The demise of RSS offers an important case study of how a product fails to take off and, as a result, becomes obsolete. RSS's decline can be traced to the following factors: 1) it wasn't easy to use, 2) other technologies did the same thing as RSS but better, 3) it failed to evolve. Furthermore:
Implications and Action Items
- The Achilles' heel of RSS feeds is that they need an RSS reader in order to be usable. If the success of a product relies on the widespread adoption of another product over which it has no control, it increases the likelihood of failure. The success of RSS feeds was severely limited by the failure of RSS readers to gain traction with users.
- Although RSS was supposed to be "really simple," it never was. Users didn't understand that they needed to first find an RSS reader, download and install it, then set up their subscriptions to RSS feeds within the reader. For many users, it's easier to check their favorite websites and blogs as frequently (or infrequently) as they choose. Plus, checking websites doesn't result in an overloaded inbox on an RSS reader that a user must then manage.
- Twitter and Facebook offer the same real-time updates as an RSS feed, and they are services with which users are already familiar and that they use on a daily basis. Not to mention the user base for RSS readers pales in comparison to Twitter and Facebook. In addition, Twitter and Facebook incorporate the opinions and recommendations of friends, family and peers, which facilitates an informal curating of content and information.
- RSS is no longer required to power the newest generation of feed reader apps such as Flipboard. Furthermore, Flipboard presents content in a visually compelling, easy-to-use interface that makes reading content enjoyable compared to the circa-1995 design of many traditional RSS readers.
Companies and organizations can protect their products or services from obsolescence and avoid the same fate as RSS:
1 ZDNet, "RSS: A good idea at the time, but there are better ways now." August 25, 2009
- Understand the ecosystem: Does the product rely on another product or service in order to be functional? If so, it's critical to understand the outlook and adoption of the partner product, because its success or failure directly impacts the primary product's ability to become a winner.
- Be relevant: For many users, simple behaviors meet their needs, such as periodically checking a website throughout the day for updates rather than using an RSS feed and reader. A product must be relevant to users' actual needs, not the needs that a company or organization thinks they should have.
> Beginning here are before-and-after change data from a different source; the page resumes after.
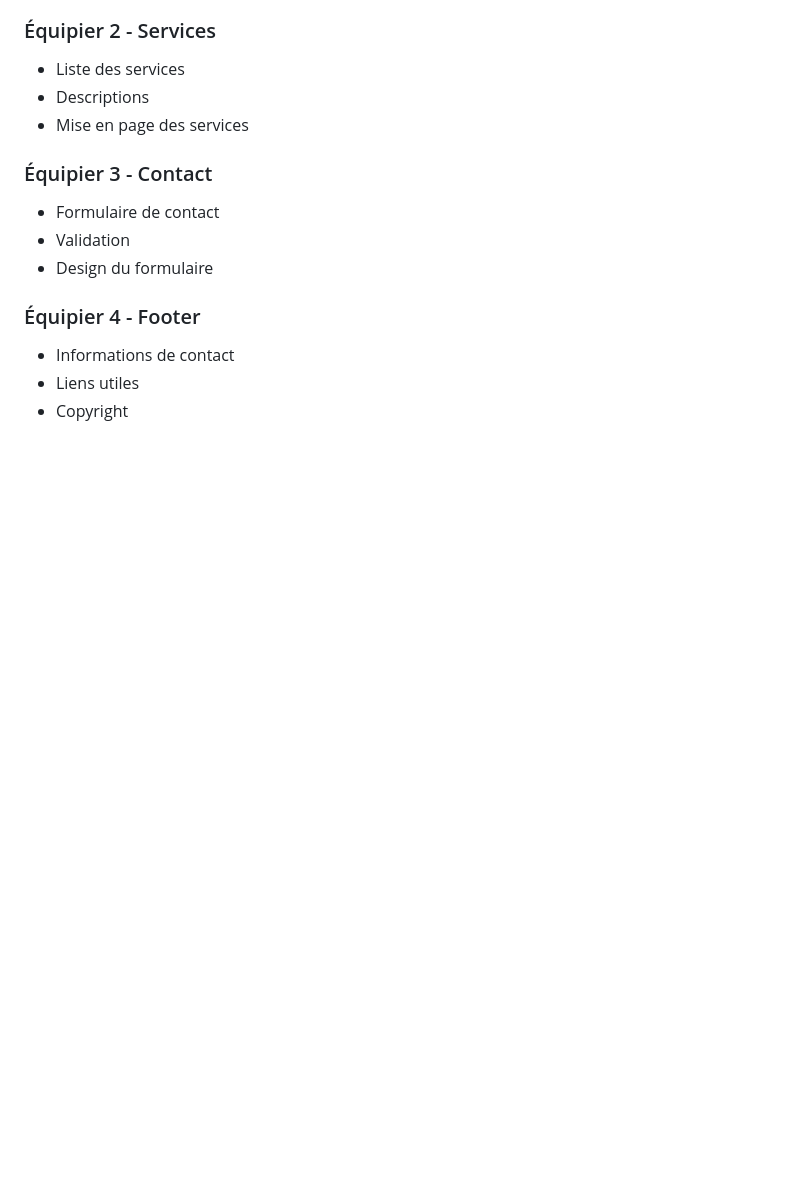
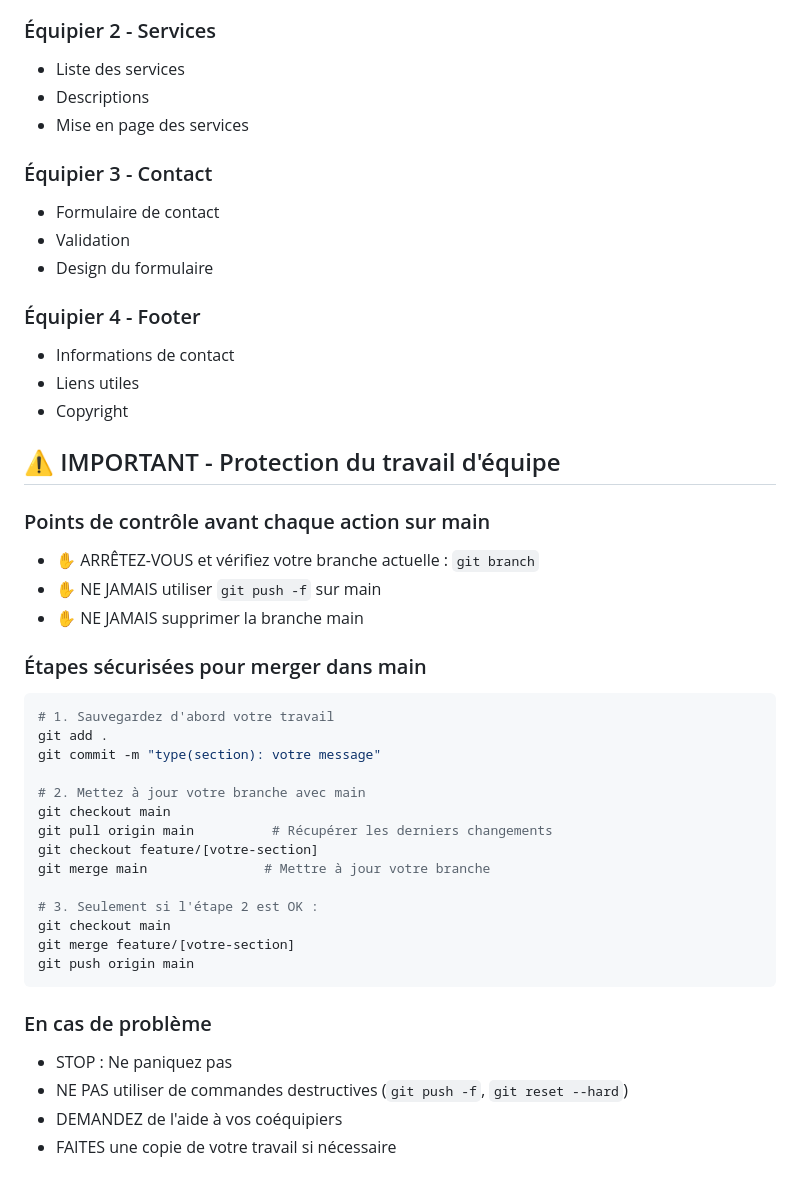
Before and after one commit to AissamK31/pierre-et-beton, a Markdown page: README.md, the part around the change. Drawn GitHub-style; blank space fills up the shorter version.

Commit message:
docs(readme): améliorer les instructions de sécurité pour main

````diff
--- a/README.md
+++ b/README.md
@@ -208,3 +208,37 @@ git reset --soft HEAD~1
 - Informations de contact
 - Liens utiles
 - Copyright
+
+## ⚠️ IMPORTANT - Protection du travail d'équipe
+
+### Points de contrôle avant chaque action sur main
+
+- ✋ ARRÊTEZ-VOUS et vérifiez votre branche actuelle : `git branch`
+- ✋ NE JAMAIS utiliser `git push -f` sur main
+- ✋ NE JAMAIS supprimer la branche main
+
+### Étapes sécurisées pour merger dans main
+
+```bash
+# 1. Sauvegardez d'abord votre travail
+git add .
+git commit -m "type(section): votre message"
+
+# 2. Mettez à jour votre branche avec main
+git checkout main
+git pull origin main          # Récupérer les derniers changements
+git checkout feature/[votre-section]
+git merge main               # Mettre à jour votre branche
+
+# 3. Seulement si l'étape 2 est OK :
+git checkout main
+git merge feature/[votre-section]
+git push origin main
+```
+
+### En cas de problème
+
+- STOP : Ne paniquez pas
+- NE PAS utiliser de commandes destructives (`git push -f`, `git reset --hard`)
+- DEMANDEZ de l'aide à vos coéquipiers
+- FAITES une copie de votre travail si nécessaire
````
- Target a niche: RSS feeds and readers are better suited for "power users" - people who consume a large volume of content on a daily basis. RSS might have found more success if it had focused on the power users who would appreciate and understand its functionality and convenience.